  myservo.attach(7, 500, 2500);  //the pin for the servo control, and range if desired
  Serial.println("servo-test-22-dual-input"); // so I can keep track of what is loaded
}

void loop() {
  while (Serial.available()) {
    char c = Serial.read();  //gets one byte from serial buffer
    readString += c; //makes the string readString
    delay(2);  //slow looping to allow buffer to fill with next character
  }

  if (readString.length() >0) {
    Serial.println(readString);  //so you can see the captured string 
    int n = readString.toInt();  //convert readString into a number

    // auto select appropriate value, copied from someone elses code.
    if(n >= 500)
    {
      Serial.print("writing Microseconds: ");
      Serial.println(n);
      myservo.writeMicroseconds(n);
    }
    else
    {   
      Serial.print("writing Angle: ");
      Serial.println(n);
      myservo.write(n);
    }

    readString=""; //empty for next input
  } 
}
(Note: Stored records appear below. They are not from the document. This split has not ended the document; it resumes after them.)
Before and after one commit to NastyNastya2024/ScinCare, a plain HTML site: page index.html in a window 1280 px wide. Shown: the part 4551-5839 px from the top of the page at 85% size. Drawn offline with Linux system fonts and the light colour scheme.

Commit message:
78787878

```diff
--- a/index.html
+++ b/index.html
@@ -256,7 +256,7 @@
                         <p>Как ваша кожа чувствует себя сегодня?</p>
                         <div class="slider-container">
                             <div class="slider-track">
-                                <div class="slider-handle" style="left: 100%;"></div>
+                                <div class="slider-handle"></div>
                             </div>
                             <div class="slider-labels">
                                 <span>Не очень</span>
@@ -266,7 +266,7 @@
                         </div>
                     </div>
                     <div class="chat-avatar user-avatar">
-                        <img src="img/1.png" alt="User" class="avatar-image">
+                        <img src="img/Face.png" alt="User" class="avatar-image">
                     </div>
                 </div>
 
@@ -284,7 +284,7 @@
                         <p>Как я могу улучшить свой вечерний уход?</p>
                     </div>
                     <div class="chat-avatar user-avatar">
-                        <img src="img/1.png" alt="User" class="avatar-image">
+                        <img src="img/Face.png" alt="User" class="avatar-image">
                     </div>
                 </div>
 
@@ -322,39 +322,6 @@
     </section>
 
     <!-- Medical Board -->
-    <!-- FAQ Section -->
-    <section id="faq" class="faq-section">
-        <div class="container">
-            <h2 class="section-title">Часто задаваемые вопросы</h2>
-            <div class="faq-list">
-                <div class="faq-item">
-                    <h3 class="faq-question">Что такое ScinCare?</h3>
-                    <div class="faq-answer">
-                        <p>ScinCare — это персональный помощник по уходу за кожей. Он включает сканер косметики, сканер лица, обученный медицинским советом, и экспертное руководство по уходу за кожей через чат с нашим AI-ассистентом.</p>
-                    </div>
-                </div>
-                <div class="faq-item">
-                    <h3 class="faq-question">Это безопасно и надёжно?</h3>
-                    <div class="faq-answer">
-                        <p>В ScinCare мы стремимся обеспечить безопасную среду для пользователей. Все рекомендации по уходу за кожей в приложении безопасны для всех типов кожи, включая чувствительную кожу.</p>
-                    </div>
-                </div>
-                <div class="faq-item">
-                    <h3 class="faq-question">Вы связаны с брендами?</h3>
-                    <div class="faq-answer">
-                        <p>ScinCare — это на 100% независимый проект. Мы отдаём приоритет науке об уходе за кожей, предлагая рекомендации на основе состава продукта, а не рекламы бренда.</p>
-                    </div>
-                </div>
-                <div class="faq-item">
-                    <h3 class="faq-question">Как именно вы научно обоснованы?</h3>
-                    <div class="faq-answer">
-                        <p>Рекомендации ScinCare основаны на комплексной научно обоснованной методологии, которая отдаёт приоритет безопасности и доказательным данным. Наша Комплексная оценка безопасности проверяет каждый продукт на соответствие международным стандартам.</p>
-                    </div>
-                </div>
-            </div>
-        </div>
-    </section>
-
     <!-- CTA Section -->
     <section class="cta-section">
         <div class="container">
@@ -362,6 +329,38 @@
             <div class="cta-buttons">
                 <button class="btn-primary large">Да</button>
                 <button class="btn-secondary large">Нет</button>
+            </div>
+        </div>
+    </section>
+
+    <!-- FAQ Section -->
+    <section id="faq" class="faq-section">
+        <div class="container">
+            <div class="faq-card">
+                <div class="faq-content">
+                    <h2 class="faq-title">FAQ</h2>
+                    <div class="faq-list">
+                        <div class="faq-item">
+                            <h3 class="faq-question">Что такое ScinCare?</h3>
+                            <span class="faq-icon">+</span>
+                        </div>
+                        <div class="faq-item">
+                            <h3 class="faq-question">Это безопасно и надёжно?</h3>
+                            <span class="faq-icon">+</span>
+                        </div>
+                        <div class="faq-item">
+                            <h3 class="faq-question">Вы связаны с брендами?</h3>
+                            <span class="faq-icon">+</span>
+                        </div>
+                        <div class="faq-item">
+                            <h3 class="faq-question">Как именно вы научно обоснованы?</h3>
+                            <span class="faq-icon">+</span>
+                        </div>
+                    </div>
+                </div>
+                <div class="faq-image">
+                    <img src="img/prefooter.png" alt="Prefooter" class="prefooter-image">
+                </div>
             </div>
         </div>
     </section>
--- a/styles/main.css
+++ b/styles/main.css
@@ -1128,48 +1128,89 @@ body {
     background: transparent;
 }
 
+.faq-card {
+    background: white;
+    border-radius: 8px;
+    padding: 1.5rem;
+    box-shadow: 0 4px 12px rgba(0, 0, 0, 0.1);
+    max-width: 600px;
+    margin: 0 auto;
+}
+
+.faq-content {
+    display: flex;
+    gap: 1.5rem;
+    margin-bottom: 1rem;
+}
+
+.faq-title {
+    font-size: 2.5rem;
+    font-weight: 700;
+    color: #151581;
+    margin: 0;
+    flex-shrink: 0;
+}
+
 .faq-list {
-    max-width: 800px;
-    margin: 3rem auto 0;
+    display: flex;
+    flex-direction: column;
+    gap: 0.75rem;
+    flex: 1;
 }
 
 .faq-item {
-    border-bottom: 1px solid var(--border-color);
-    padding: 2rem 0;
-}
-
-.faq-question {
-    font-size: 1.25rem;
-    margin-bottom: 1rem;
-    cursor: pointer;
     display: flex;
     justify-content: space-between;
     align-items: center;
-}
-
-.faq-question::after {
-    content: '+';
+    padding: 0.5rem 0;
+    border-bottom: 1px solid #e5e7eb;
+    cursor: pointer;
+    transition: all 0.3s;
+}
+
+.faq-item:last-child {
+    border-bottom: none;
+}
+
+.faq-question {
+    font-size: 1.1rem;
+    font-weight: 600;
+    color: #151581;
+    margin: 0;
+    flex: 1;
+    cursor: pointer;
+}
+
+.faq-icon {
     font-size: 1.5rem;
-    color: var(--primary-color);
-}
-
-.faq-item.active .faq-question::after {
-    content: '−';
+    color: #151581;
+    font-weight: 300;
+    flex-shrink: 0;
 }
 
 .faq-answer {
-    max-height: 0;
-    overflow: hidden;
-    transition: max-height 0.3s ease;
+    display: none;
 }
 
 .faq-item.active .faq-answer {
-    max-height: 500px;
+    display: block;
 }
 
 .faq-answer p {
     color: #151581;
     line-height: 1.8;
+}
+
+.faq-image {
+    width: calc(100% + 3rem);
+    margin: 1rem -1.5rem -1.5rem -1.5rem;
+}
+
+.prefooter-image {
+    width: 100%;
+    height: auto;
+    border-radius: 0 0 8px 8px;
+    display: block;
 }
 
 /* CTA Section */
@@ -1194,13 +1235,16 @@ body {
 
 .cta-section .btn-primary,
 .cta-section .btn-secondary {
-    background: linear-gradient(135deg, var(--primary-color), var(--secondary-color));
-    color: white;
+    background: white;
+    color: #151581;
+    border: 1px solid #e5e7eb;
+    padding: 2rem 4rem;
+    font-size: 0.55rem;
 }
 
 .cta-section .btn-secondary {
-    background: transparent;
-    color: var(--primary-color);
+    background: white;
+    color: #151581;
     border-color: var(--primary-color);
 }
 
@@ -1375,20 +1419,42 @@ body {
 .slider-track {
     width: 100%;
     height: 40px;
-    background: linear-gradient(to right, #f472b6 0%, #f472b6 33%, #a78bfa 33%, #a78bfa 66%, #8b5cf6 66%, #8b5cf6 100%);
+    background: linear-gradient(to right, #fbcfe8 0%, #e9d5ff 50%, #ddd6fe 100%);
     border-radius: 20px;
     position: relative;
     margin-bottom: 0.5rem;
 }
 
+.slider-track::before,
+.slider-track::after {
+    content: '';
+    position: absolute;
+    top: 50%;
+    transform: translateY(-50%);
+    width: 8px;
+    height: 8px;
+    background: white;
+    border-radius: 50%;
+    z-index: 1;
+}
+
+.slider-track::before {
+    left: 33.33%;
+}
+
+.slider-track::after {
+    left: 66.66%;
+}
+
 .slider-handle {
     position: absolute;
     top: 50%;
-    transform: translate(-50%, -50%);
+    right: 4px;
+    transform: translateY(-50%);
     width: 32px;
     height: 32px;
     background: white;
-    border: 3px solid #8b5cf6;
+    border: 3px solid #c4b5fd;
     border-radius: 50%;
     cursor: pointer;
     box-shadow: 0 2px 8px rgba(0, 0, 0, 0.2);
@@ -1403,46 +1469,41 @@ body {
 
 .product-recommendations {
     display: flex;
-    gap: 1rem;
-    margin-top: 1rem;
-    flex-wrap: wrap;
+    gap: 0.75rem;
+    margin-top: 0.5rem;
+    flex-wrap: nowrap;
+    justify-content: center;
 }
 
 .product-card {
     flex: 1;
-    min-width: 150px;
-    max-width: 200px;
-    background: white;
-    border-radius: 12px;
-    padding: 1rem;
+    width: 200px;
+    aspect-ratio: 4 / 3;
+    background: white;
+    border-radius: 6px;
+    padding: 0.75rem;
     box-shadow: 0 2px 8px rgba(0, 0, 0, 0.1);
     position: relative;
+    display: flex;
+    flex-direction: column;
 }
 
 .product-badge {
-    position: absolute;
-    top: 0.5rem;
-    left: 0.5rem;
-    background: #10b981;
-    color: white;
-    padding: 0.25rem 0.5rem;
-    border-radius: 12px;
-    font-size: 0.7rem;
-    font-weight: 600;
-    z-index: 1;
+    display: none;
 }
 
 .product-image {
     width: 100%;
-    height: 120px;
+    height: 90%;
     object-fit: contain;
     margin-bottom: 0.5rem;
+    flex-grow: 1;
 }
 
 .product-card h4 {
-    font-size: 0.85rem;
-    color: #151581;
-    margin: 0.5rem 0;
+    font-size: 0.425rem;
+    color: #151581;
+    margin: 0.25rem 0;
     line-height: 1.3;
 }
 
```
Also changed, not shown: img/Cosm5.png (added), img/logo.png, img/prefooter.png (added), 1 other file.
zoomkat:
Q1) You should be able to control up to 12 servos from your Uno without a shield, but you will need to power the servos with an external power supply similar to below.

Bottom is some servo test code you can see the differene between servo write and servo writeMicroseconds (which is better for use with continuous rotation servos).

// zoomkat 10-22-11 serial servo test

// type servo position 0 to 180 in serial monitor
// or for writeMicroseconds, use a value like 1500
// for IDE 0022 and later
// Powering a servo from the arduino usually DOES NOT WORK.

String readString;
#include <Servo.h>
Servo myservo;  // create servo object to control a servo

void setup() {
  Serial.begin(9600);
  myservo.writeMicroseconds(1500); //set initial servo position if desired
  myservo.attach(7, 500, 2500);  //the pin for the servo control, and range if desired
  Serial.println(“servo-test-22-dual-input”); // so I can keep track of what is loaded
}

void loop() {
  while (Serial.available()) {
    char c = Serial.read();  //gets one byte from serial buffer
    readString += c; //makes the string readString
    delay(2);  //slow looping to allow buffer to fill with next character
  }

if (readString.length() >0) {
    Serial.println(readString);  //so you can see the captured string
    int n = readString.toInt();  //convert readString into a number

// auto select appropriate value, copied from someone elses code.
    if(n >= 500)
    {
      Serial.print("writing Microseconds: ");
      Serial.println(n);
      myservo.writeMicroseconds(n);
    }
    else
    {   
      Serial.print("writing Angle: ");
      Serial.println(n);
      myservo.write(n);
    }

readString=""; //empty for next input
  }
}

Brilliant … thanks for the help…looking at attempting to wire everything up this weekend and your support with the advice and code is much appreciated to a complete beginner… :slight_smile: